Wednesday, 17 April 2013
Dervla Murphy, Cameroon With Egbert
Cameroon With Egbert must be among my favourite Dervla Murphy books. Despite my oft-repeated preference for her later, more politicised titles, I really enjoyed the story of Murphies' African adventure.
For clarity's sake, let me quickly explain that the plural in the previous sentence is due to the author being accompanied by Rachel, her daughter (this time - eighteen) and the mysterious Egbert completing the roll call of the little team is their pack horse, acquired on the way.
'Adventure' is surely the keyword for anyone approaching Cameroon With Egbert. The Murphies' journey was quite full of various little (or not so little) dramas. Malaria. Getting arrested. Indecent proposals made at gunpoint. That is only the beginning of a long list of 'situations' that Misses Murphy managed to get themselves into.
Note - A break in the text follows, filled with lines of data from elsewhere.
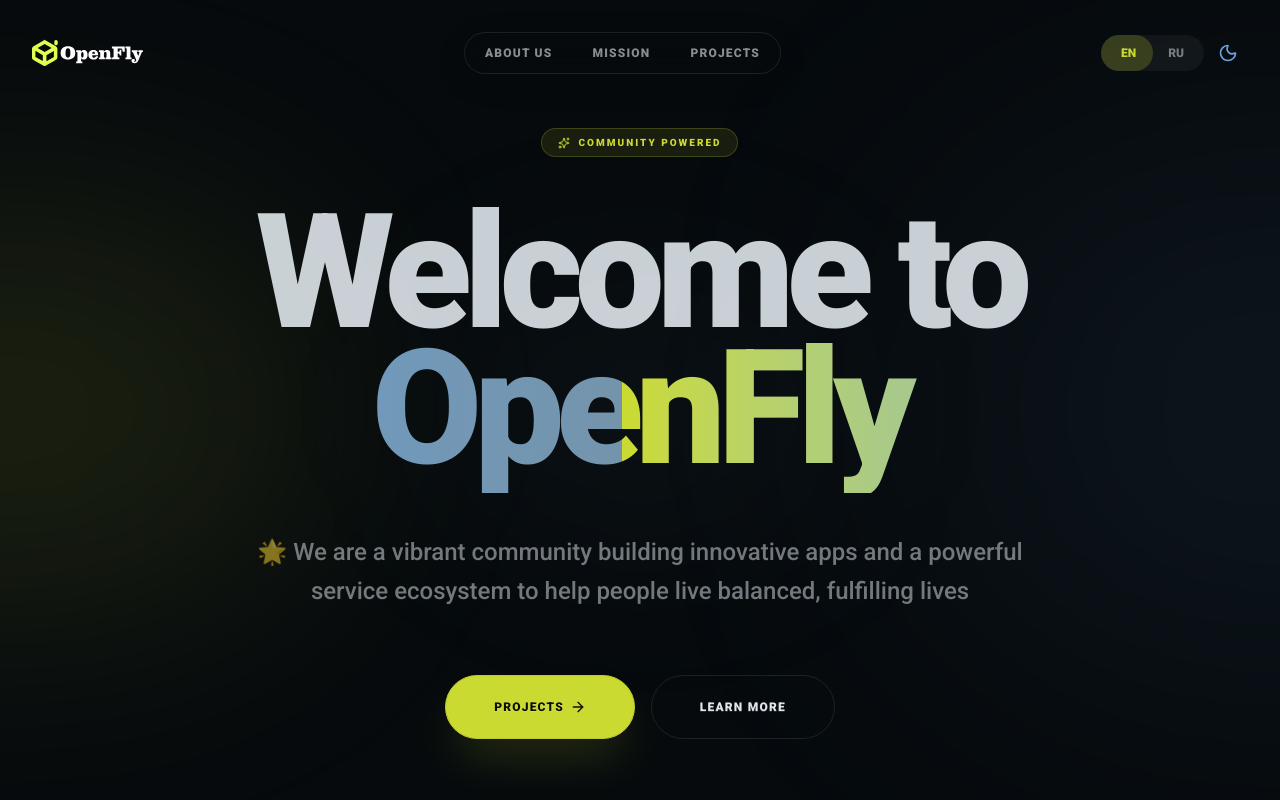
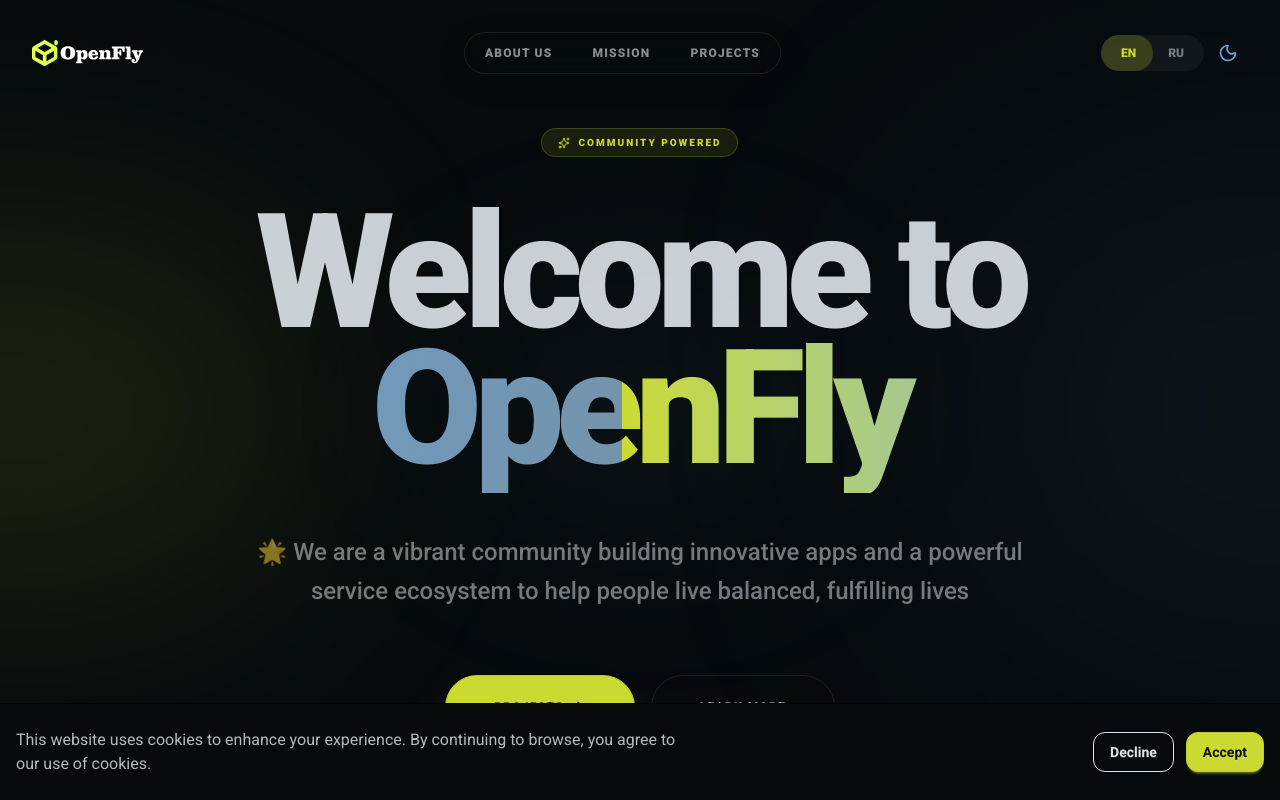
Before and after one commit to OpenFlyGroup/enterprise_landing, a Next.js app: page /en in a window 1280 px wide. Shown: the top 800 px of the page. Built offline with nearby package versions, Linux system fonts and the light colour scheme.

Commit message:
feat: Add cookie consent banner with localization support

```diff
--- a/app/[locale]/layout.tsx
+++ b/app/[locale]/layout.tsx
@@ -7,6 +7,7 @@
 import "../globals.css";
 import Header from "@/src/components/layout/Header/Header";
 import Footer from "@/src/components/layout/Footer/Footer";
+import CookieConsent from "@/src/shared/ui/CookieConsent";
 import { GoogleAnalytics } from "@next/third-parties/google";
 
 const roboto = Roboto({
@@ -154,6 +155,7 @@
           <Header />
           {children}
           <Footer />
+          <CookieConsent />
         </NextIntlClientProvider>
       </body>
     </html>
--- a/messages/en.json
+++ b/messages/en.json
@@ -268,5 +268,10 @@
       "title": "Our Successes",
       "subtitle": "Coming soon: Stories of restored rights and regained stability."
     }
+  },
+  "cookieConsent": {
+    "message": "This website uses cookies to enhance your experience. By continuing to browse, you agree to our use of cookies.",
+    "accept": "Accept",
+    "decline": "Decline"
   }
 }
--- a/messages/ru.json
+++ b/messages/ru.json
@@ -267,5 +267,10 @@
       "title": "Наши Успехи",
       "subtitle": "Скоро: Кейсы возврата средств от мошенников и решения долговых споров."
     }
+  },
+  "cookieConsent": {
+    "message": "Этот сайт использует файлы cookie для улучшения вашего опыта. Продолжая просмотр, вы соглашаетесь с использованием файлов cookie.",
+    "accept": "Принять",
+    "decline": "Отклонить"
   }
 }
--- /dev/null
+++ b/src/shared/ui/CookieConsent.tsx
@@ -0,0 +1,70 @@
+"use client";
+
+import { motion, AnimatePresence } from "motion/react";
+import { useEffect, useState } from "react";
+import { useTranslations } from "next-intl";
+
+export default function CookieConsent() {
+  const t = useTranslations();
+  const [mounted, setMounted] = useState(false);
+  const [showBanner, setShowBanner] = useState(false);
+
+  useEffect(() => { // eslint-disable-line react-hooks/set-state-in-effect
+    setMounted(true);
+  }, []);
+
+  useEffect(() => { // eslint-disable-line react-hooks/set-state-in-effect
+    if (mounted) {
+      const consent = localStorage.getItem("cookieConsent");
+      setShowBanner(!consent);
+    }
+  }, [mounted]);
+
+  const acceptCookies = () => {
+    localStorage.setItem("cookieConsent", "accepted");
+    setShowBanner(false);
+  };
+
+  const declineCookies = () => {
+    localStorage.setItem("cookieConsent", "declined");
+    setShowBanner(false);
+  };
+
+  if (!mounted) return null;
+
+  return (
+    <AnimatePresence>
+      {showBanner && (
+        <motion.div
+          initial={{ y: 100, opacity: 0 }}
+          animate={{ y: 0, opacity: 1 }}
+          exit={{ y: 100, opacity: 0 }}
+          transition={{ duration: 0.5, ease: "easeOut" }}
+          className="fixed bottom-0 left-0 right-0 z-50 bg-base-100 border-t border-base-300 shadow-lg"
+        >
+          <div className="container mx-auto px-4 py-6">
+            <div className="flex flex-col md:flex-row items-center justify-between gap-4">
+              <p className="text-base-content/80 text-sm md:text-base max-w-2xl">
+                {t("cookieConsent.message")}
+              </p>
+              <div className="flex gap-3">
+                <button
+                  onClick={declineCookies}
+                  className="btn btn-outline btn-sm md:btn-md"
+                >
+                  {t("cookieConsent.decline")}
+                </button>
+                <button
+                  onClick={acceptCookies}
+                  className="btn btn-primary btn-sm md:btn-md"
+                >
+                  {t("cookieConsent.accept")}
+                </button>
+              </div>
+            </div>
+          </div>
+        </motion.div>
+      )}
+    </AnimatePresence>
+  );
+}
```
What a contrast to 'civilised' travel, when immaculate travellers swank smoothly between one four star hotel and the next, sampling local cuisine in the best-reputed restaurants and meeting local, suitably Westernised, aristocracy! To tell you the truth, I much prefer rough and tough style of the Murphy clan. At least the idea of adventure retains some authenticity...
On pages of the book, Cameroon appears a vibrant and friendly country, but no country described by Dervla Murphy ever appears otherwise. I wonder, is it the case of the beauty in the eye of the beholder? Please do not misunderstand me - I'm not trying to accuse Cameroon of unloveliness. I'm just under the impression that some writers, like some photographers, are able to beautify the object of their work, no matter what it looks like to ordinary mortals. Would I see Cameroon as Dervla saw it? I doubt it. I'm a much gloomier, more cynical person (and this remark should persuade you that I'm not bemoaning any faults of Cameroon, but rather inadequacy of my own sight).
The book contains an unexpected bonus. In 1986, volcanic lake Nyos exploded with toxic gas (mainly carbon dioxide), killing almost two thousand people and countless animals. Dervla and Rachel's wanderings took them to the site of the tragedy eight months after the event. Before (unwittingly) getting in trouble with local authorities, they managed to witness the obliterated villages and the lake itself. The account of the spooky atmosphere around the tragedy-stricken area is powerful and Dervla's encounters with the survivors are truly heartbreaking. Disasters are far more shattering when seen up close rather than through the safe (but sterile) medium of statistics and press reports.
I'm still wondering if there is another travel writer quite as unique as Dervla Murphy. I'm quite certain that never, in no genre, have I stumbled across an author with integrity as tremendous as hers. One cannot suppress a sad sigh... Is it just me, or the world is really much poorer with so few people of her kind around?